I jotted character traits about the main and minor characters. I jotted down my predictions of what would happen next. I jotted that moment when the main character acted out of character. I jotted about times when I felt just like a character. I jotted about moves the author made to keep me reading.
It looked like this:
A couple of nights later, I removed all the post-its. As I did, I sorted them into piles. All the ones about Amy Anne in a pile. Another pile for Trey and a third for Trey’s mom. I had a prediction pile and an author-craft pile. I had two favorite scenes, so I put those together. It looked like this:
During my many visits to Institutes at Teachers College Reading and Writing Project, the staff developers have encouraged the use of a reading notebook. Since the act of reading is so invisible, the notebook is the place to make one’s thinking while reading visible to themselves and others. It is the place to hold onto thoughts, review them, grow them, revise them, and have them close at hand during a book club discussion or in front of you when a literary essay is being drafted.
As I looked over all the piles on my dining room table, I asked myself, what are the big ideas? I decided I had enough thinking to make two double-pages. One would be devoted to characters, their traits, my connections to them and times they acted out of character. It ended up looking like this:
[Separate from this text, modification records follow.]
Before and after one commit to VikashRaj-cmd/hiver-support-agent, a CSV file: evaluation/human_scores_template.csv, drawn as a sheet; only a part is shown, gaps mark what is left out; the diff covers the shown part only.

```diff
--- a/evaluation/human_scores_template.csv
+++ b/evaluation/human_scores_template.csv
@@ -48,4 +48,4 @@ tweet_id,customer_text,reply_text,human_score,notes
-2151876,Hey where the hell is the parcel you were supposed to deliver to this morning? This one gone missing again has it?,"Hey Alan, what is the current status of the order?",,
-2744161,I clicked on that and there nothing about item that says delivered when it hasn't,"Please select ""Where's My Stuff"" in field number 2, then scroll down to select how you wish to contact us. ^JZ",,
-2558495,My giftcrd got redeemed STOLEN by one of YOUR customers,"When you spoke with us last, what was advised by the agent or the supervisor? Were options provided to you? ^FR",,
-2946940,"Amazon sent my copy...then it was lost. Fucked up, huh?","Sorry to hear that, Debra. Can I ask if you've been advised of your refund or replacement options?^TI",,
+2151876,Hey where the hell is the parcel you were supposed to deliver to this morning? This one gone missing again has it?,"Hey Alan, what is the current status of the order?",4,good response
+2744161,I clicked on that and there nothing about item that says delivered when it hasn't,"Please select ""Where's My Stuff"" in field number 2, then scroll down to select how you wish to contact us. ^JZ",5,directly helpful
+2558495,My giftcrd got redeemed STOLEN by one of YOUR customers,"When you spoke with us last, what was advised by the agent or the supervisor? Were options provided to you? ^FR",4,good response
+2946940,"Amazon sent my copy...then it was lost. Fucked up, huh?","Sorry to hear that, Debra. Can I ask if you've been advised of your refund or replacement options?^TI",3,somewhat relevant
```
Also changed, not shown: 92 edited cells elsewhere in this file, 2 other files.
I then took the predictions I made, my author’s craft notes, my two favorite scenes, and fun things I learned while reading this book and added them to look like this:
I can’t wait to share this with my students and remind them about how when we read, we think. I’m excited to show them what my brain did while reading a book and offer them these strategies to make their own reading clearer and richer:
- Set yourself up for success by having a book of your choice that you are motivated to read. (Meeting the author and having an autographed book is very motivating!)
- Take the time to add post-it notes before reading so you’ll be reminded to stop and jot. One way to make thinking visible is to stop and jot it down.
- Sort your thinking. Post-its make it easy to sort thinking into piles.
- Organize your thinking. Using sorted post-it notes helps organize thinking and transfer it into a reader’s notebook. Add some color for fun!
Now, I am on the lookout for others who read this book thoughtfully. With my notebook in hand, I’m ready for a book club discussion. Or maybe I’ll use these pages to write a literary essay. No matter what, I know I will have fun sharing my spying on my reading!
See these links for more information about the resources I used to help me do this work:
As an SLP who works with children who have different learning styles, I appreciate the power of your reader's notebook as well as the process and final product of your notes so much. Each note contributes to your custom graphic organizer - as you read, the organizer/story web/analysis "chart" is "in progress". The final sorting and reflection of the sticky notes is an amazing activity for boosting comprehension, making connections and is so useful as a pre-writing activity. Can't wait to share with my staff!!
Love this, Sally, and the pics make your process so transparent! I’ll be inteeested to hear how the kids react. What would they do, for example, if they had at least a post it for each chapter and recorded their thinking at any point in the chapter.
Great strategy for kids and adults! I especially take away putting the post-it notes in first to prompt reflection, and then sorting them.
And in the end, you had so many useful categories of thinking- character development to author craft moves :)